Common Causes of Foot and Ankle Injuries

Let us tackle a common myth: people who are involved in extreme or intense sports are the only ones at risk for foot and ankle injury.

Not true.

The truth is, anybody can have foot and ankle injuries.

In fact, many people report to having had foot and ankle injuries at one point in their lives or another.

While not all injuries are caused by routine movements done daily, many symptoms are believed to be the result of overuse and everyday wear and tear.

Causes

Foot and ankle injuries often occur as a result of the following:

  • Projects and chores done at home
  • Recreational and sports activities
  • Work related chores

Gymnasts, soccer and basketball players, and dancers are also more prone to the condition compared to individuals that are not engaged in highly challenging and very competitive fields.

Because of possible loss of bone strength and muscle mass (osteopenia), older adults also become more susceptible to developing foot and ankle injuries. Balance and vision problems can also significantly increase their risk.

Foot and ankle injuries in children often occur during falls and while engaged in sports and play.

For injuries near a joint, a thorough evaluation would be required to help ensure the growth plate (physis) is not compromised in any way.

Fortunately, most cases of foot and ankle injuries often respond to home care treatments.

However, medical attention is required for those injuries that are secondary to bending, jamming, falling, twisting, etc.

Medical attention is also necessary when swelling and bruising manifests.

Treatment

When it comes to foot and ankle injuries, there are fortunately plenty of available treatment options one can choose from.

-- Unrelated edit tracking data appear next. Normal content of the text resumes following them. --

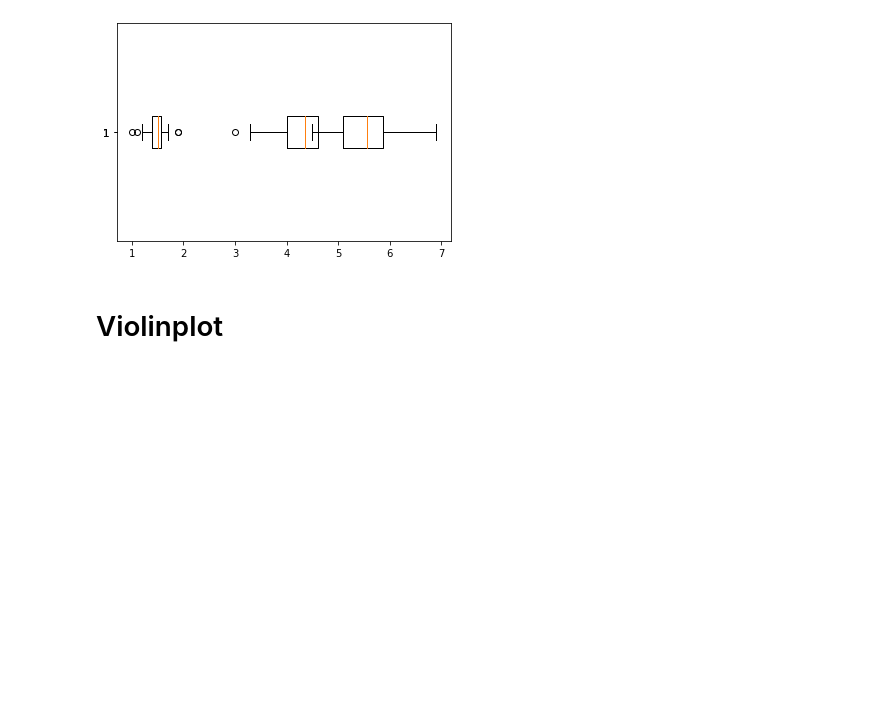
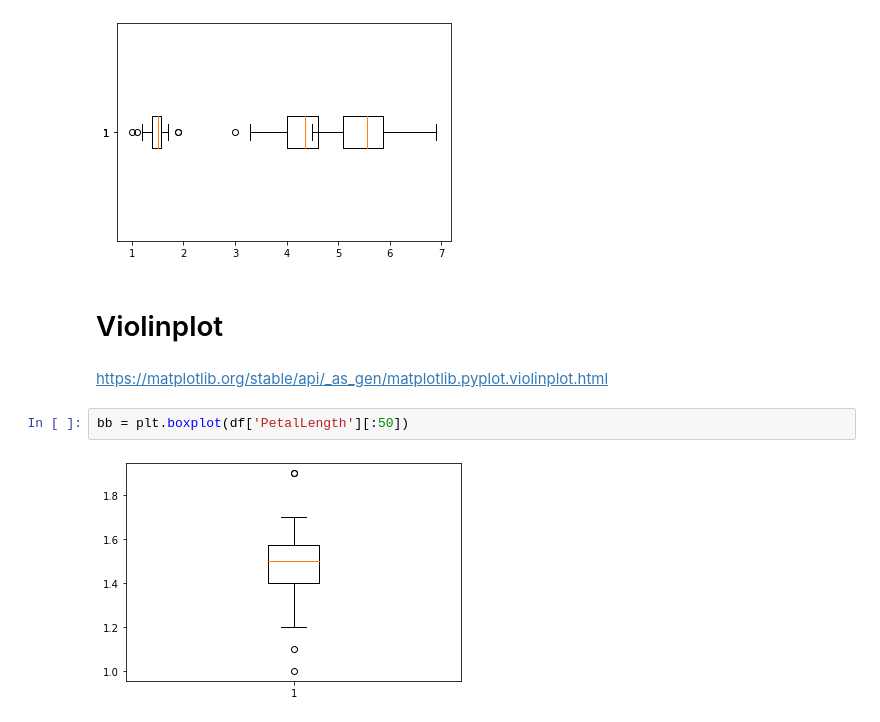
Before and after one commit to khanittha-phusopha/data_viz_2022, a Jupyter notebook: DataViz02_Data_Distribution_.ipynb, the cells around one changed output. Drawn from its saved outputs; the diff is of its cells as text; blank space fills up the shorter version.

```diff
--- a/DataViz02_Data_Distribution_.ipynb
+++ b/DataViz02_Data_Distribution_.ipynb
@@ -340,3 +340,9 @@ verginigabp = plt.boxplot(df2['PetalLength'][100:],vert=False)
 [figure]
 # %% [markdown]
 # Violinplot
+# %% [markdown]
+https://matplotlib.org/stable/api/_as_gen/matplotlib.pyplot.violinplot.html
+# %%
+bb = plt.boxplot(df['PetalLength'][:50])
+# %% [output]
+[figure, added]
```
Also changed, not shown: parts of 4 cells of this notebook.
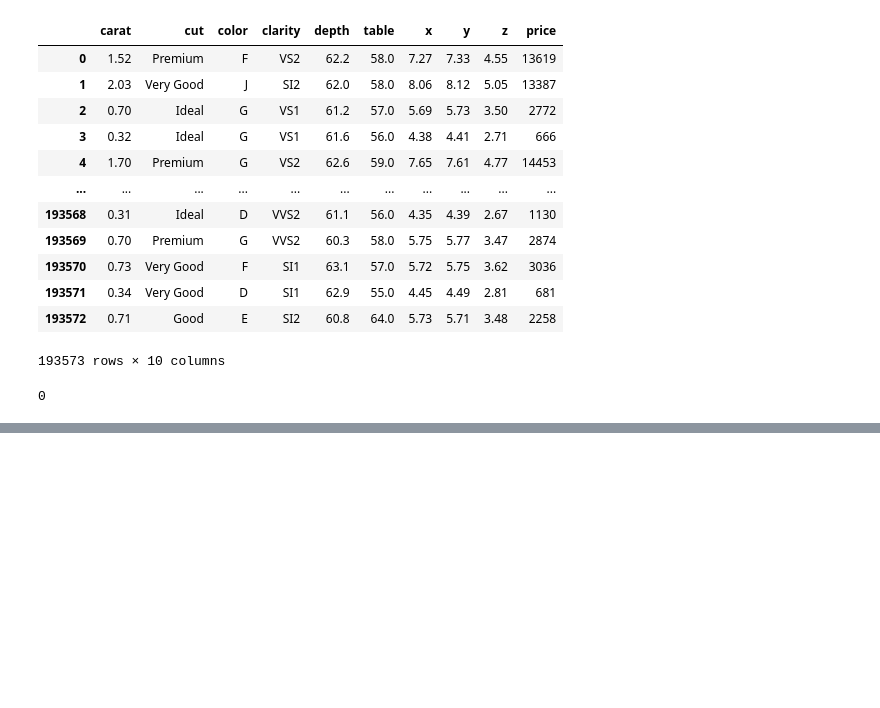
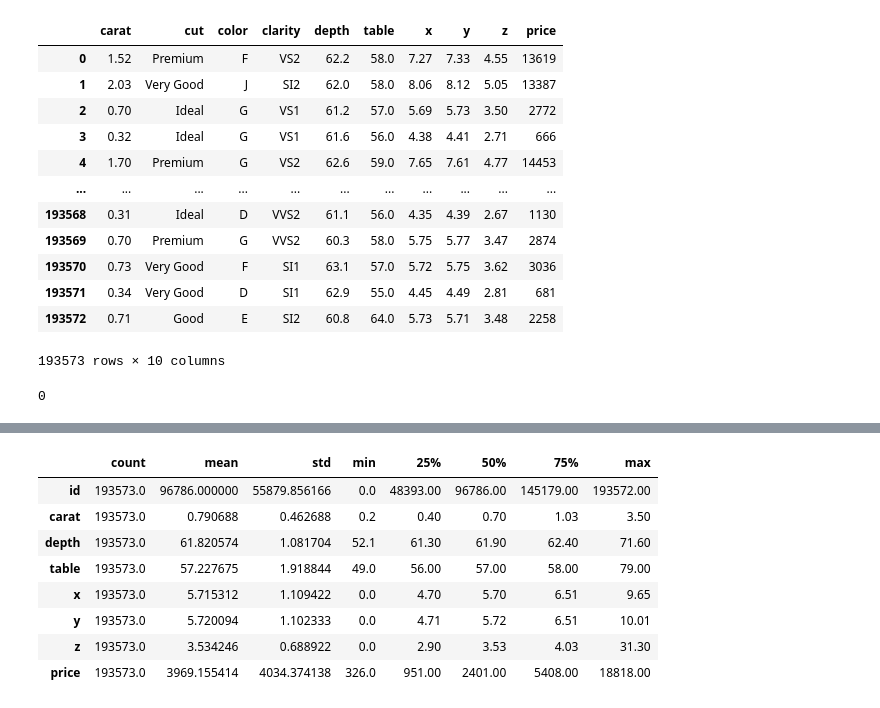
Before and after one commit to YuvrajGurav/FSDSETEPROJECT, a Jupyter notebook: notebooks/research.ipynb, the cells around one changed output, grey strips where cells are left out. Cells and saved outputs as stored; diff of their text form; code cells hidden in the pictures; blank space fills up the shorter version.

```diff
--- a/notebooks/research.ipynb
+++ b/notebooks/research.ipynb
@@ -84,0 +117,12 @@ data.duplicated().sum()
+# %%
+data[numerical_columns].describe().T
+# %% [output]
+|  | count | mean | std | min | 25% | 50% | 75% | max |
+| id | 193573.0 | 96786.000000 | 55879.856166 | 0.0 | 48393.00 | 96786.00 | 145179.00 | 193572.00 |
+| carat | 193573.0 | 0.790688 | 0.462688 | 0.2 | 0.40 | 0.70 | 1.03 | 3.50 |
+| depth | 193573.0 | 61.820574 | 1.081704 | 52.1 | 61.30 | 61.90 | 62.40 | 71.60 |
+| table | 193573.0 | 57.227675 | 1.918844 | 49.0 | 56.00 | 57.00 | 58.00 | 79.00 |
+| x | 193573.0 | 5.715312 | 1.109422 | 0.0 | 4.70 | 5.70 | 6.51 | 9.65 |
+| y | 193573.0 | 5.720094 | 1.102333 | 0.0 | 4.71 | 5.72 | 6.51 | 10.01 |
+| z | 193573.0 | 3.534246 | 0.688922 | 0.0 | 2.90 | 3.53 | 4.03 | 31.30 |
+| price | 193573.0 | 3969.155414 | 4034.374138 | 326.0 | 951.00 | 2401.00 | 5408.00 | 18818.00 |
```
Also changed, not shown: parts of 19 cells of this notebook.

Physical therapy, special shoes (with orthotic devices), medications, and first aid measures (splint, cast, brace) are just some of the options available.

However, treatment approach will often depend on some key factors including:

  • Type, location, and severity of the injury
  • When the injury happened
  • Overall health of the patient
  • Age of the patient
  • Activities of the patient (hobbies, sports, work, etc.)

Provided the foot and ankle injury is minor, the following treatment interventions can already significantly reduce the pain and minimize the swelling and stiffness:

  • Gently rub or massage the affected area to encourage blood flow and alleviate pain. However, if pain is severe, massaging the injured area is not advisable.
  • To help restore flexibility faster, performing gentle exercises is recommended. Alternating between cold and heat treatments are sometimes suggested.
  • To help hasten healing, MSA (movement, strength, and alternate) exercises are recommended:

Movement – full motion range restoration is considered top priority after an injury.

Strength – once movement has been successfully restored, strengthening the injured area is the next priority.

Alternate activities – while still healing, integrating exercises in the patient’s daily activities is considered ideal.

  • To ensure swelling is minimized, avoiding elements that can trigger it (i.e. hot tubs, hot showers, alcoholic beverages, and hot packs, to name a few) is advised.

Prevention

To help keep foot and ankle injuries at bay, the following tips should be kept in mind:

  • Running shoes should be changed every 3 months – purchasing a new pair of running shoes after 500 miles of wear or every 3 months is recommended by experts.
  • Wearing proper footwear – the ideal shoes should not only provide good support but should also be comfortable.
  • Wearing supportive brace – during exercises or activities, wrapping the foot and ankle has been known to help significantly minimize injury risks.
  • Training accordingly – before and after exercising, make sure ankle, foot, and leg stretches are done. Excessive sprinting should also be considered a no-no.
  • Losing the excess pounds – extra weight can put stress and strain on the ankle.

www.Hotprintstore.com

Comments are closed.